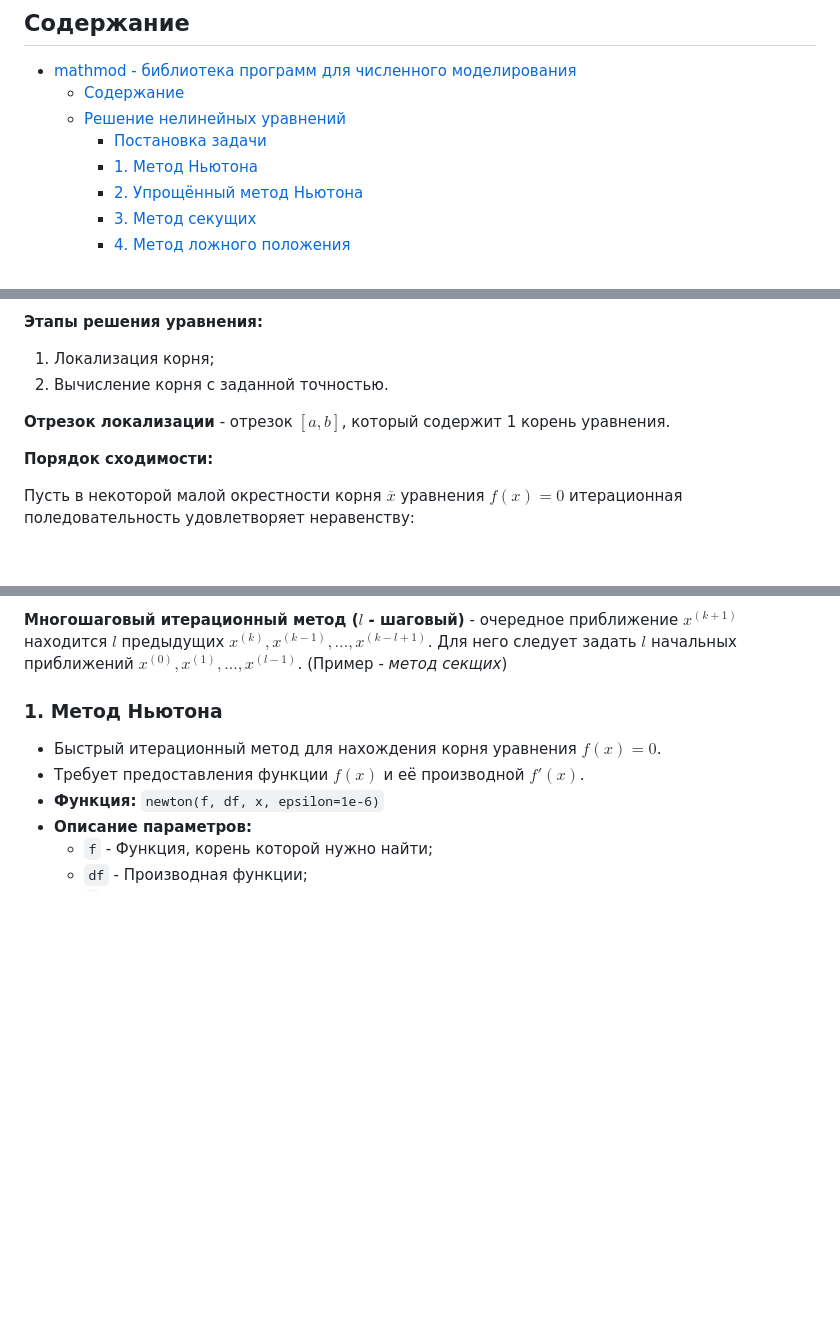
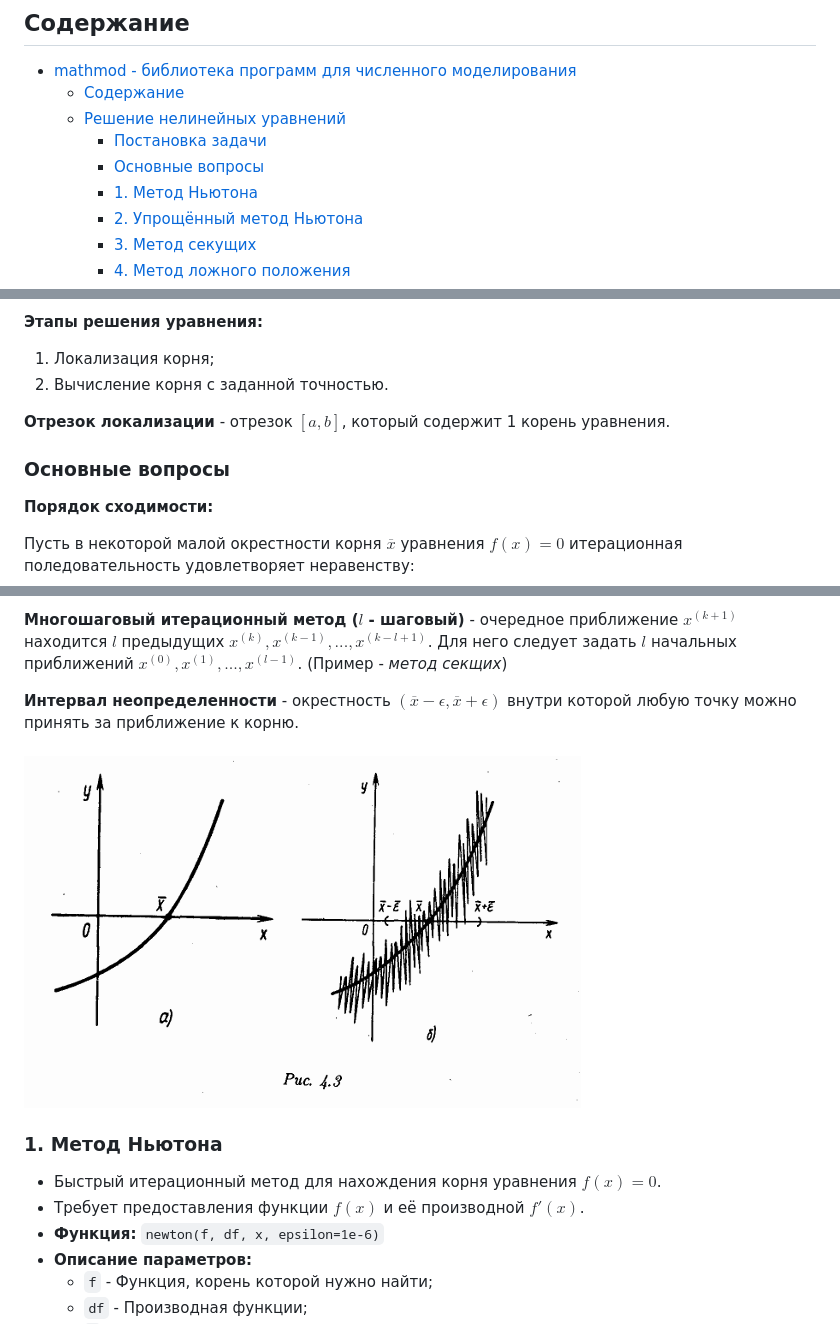
Before and after one commit to BaranovSerV/mathmod, a Markdown page: README.md, 3 parts joined by grey strips. Rendered like a GitHub page; pictures changed too: images/obus.png (added); blank space fills up the shorter version.

```diff
--- a/README.md
+++ b/README.md
@@ -5,6 +5,7 @@
   - [Содержание](#содержание)
   - [Решение нелинейных уравнений](#решение-нелинейных-уравнений)
     - [Постановка задачи](#постановка-задачи)
+    - [Основные вопросы](#основные-вопросы)
     - [1. Метод Ньютона](#1-метод-ньютона)
     - [2. Упрощённый метод Ньютона](#2-упрощённый-метод-ньютона)
     - [3. Метод секущих](#3-метод-секущих)
@@ -53,6 +54,8 @@ $$
 
 **Отрезок локализации** - отрезок $[a, b]$, который содержит 1 корень уравнения.
 
+### Основные вопросы
+
 **Порядок сходимости:**
 
 Пусть в некоторой малой окрестности корня  $\overline{x}$ уравнения $f(x) = 0$ итерационная поледовательность удовлетворяет неравенству:
@@ -68,6 +71,11 @@ $$
 **Одношаговый итерационный метод** - очередное приближение $x^{(k + 1)}$ находится только через одно предыдущее $x^{(k)}$. Для его работы нужно знать только одно начальное приближение $x^{(0)}$. (Пример - *метод Ньютона*)
 
 **Многошаговый итерационный метод ($l$ - шаговый)** - очередное  приближение $x^{(k + 1)}$ находится $l$ предыдущих $x^{(k)}, x^{(k - 1)}, ...,  x^{(k - l + 1)}$. Для него следует задать $l$ начальных приближений $x^{(0)}, x^{(1)}, ..., x^{(l - 1)}$. (Пример - *метод секщих*)
+
+
+**Интервал неопределенности** - окрестность $(\overline{x} - \epsilon, \overline{x} + \epsilon)$ внутри которой любую точку можно принять за приближение к корню.
+
+![Интерал неопределенности](images/obus.png)
 
 ### 1. Метод Ньютона
 - Быстрый итерационный метод для нахождения корня уравнения  $f(x) = 0$.
```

-- -- --

▸ Task to complete: Excluding the pictures, restate the records above word for word.

▸ Response to the exercise:
Before and after one commit to BaranovSerV/mathmod, a Markdown page: README.md, 3 parts joined by grey strips. Rendered like a GitHub page; pictures changed too: images/obus.png (added); blank space fills up the shorter version.

```diff
--- a/README.md
+++ b/README.md
@@ -5,6 +5,7 @@
   - [Содержание](#содержание)
   - [Решение нелинейных уравнений](#решение-нелинейных-уравнений)
     - [Постановка задачи](#постановка-задачи)
+    - [Основные вопросы](#основные-вопросы)
     - [1. Метод Ньютона](#1-метод-ньютона)
     - [2. Упрощённый метод Ньютона](#2-упрощённый-метод-ньютона)
     - [3. Метод секущих](#3-метод-секущих)
@@ -53,6 +54,8 @@ $$
 
 **Отрезок локализации** - отрезок $[a, b]$, который содержит 1 корень уравнения.
 
+### Основные вопросы
+
 **Порядок сходимости:**
 
 Пусть в некоторой малой окрестности корня  $\overline{x}$ уравнения $f(x) = 0$ итерационная поледовательность удовлетворяет неравенству:
@@ -68,6 +71,11 @@ $$
 **Одношаговый итерационный метод** - очередное приближение $x^{(k + 1)}$ находится только через одно предыдущее $x^{(k)}$. Для его работы нужно знать только одно начальное приближение $x^{(0)}$. (Пример - *метод Ньютона*)
 
 **Многошаговый итерационный метод ($l$ - шаговый)** - очередное  приближение $x^{(k + 1)}$ находится $l$ предыдущих $x^{(k)}, x^{(k - 1)}, ...,  x^{(k - l + 1)}$. Для него следует задать $l$ начальных приближений $x^{(0)}, x^{(1)}, ..., x^{(l - 1)}$. (Пример - *метод секщих*)
+
+
+**Интервал неопределенности** - окрестность $(\overline{x} - \epsilon, \overline{x} + \epsilon)$ внутри которой любую точку можно принять за приближение к корню.
+
+![Интерал неопределенности](images/obus.png)
 
 ### 1. Метод Ньютона
 - Быстрый итерационный метод для нахождения корня уравнения  $f(x) = 0$.
```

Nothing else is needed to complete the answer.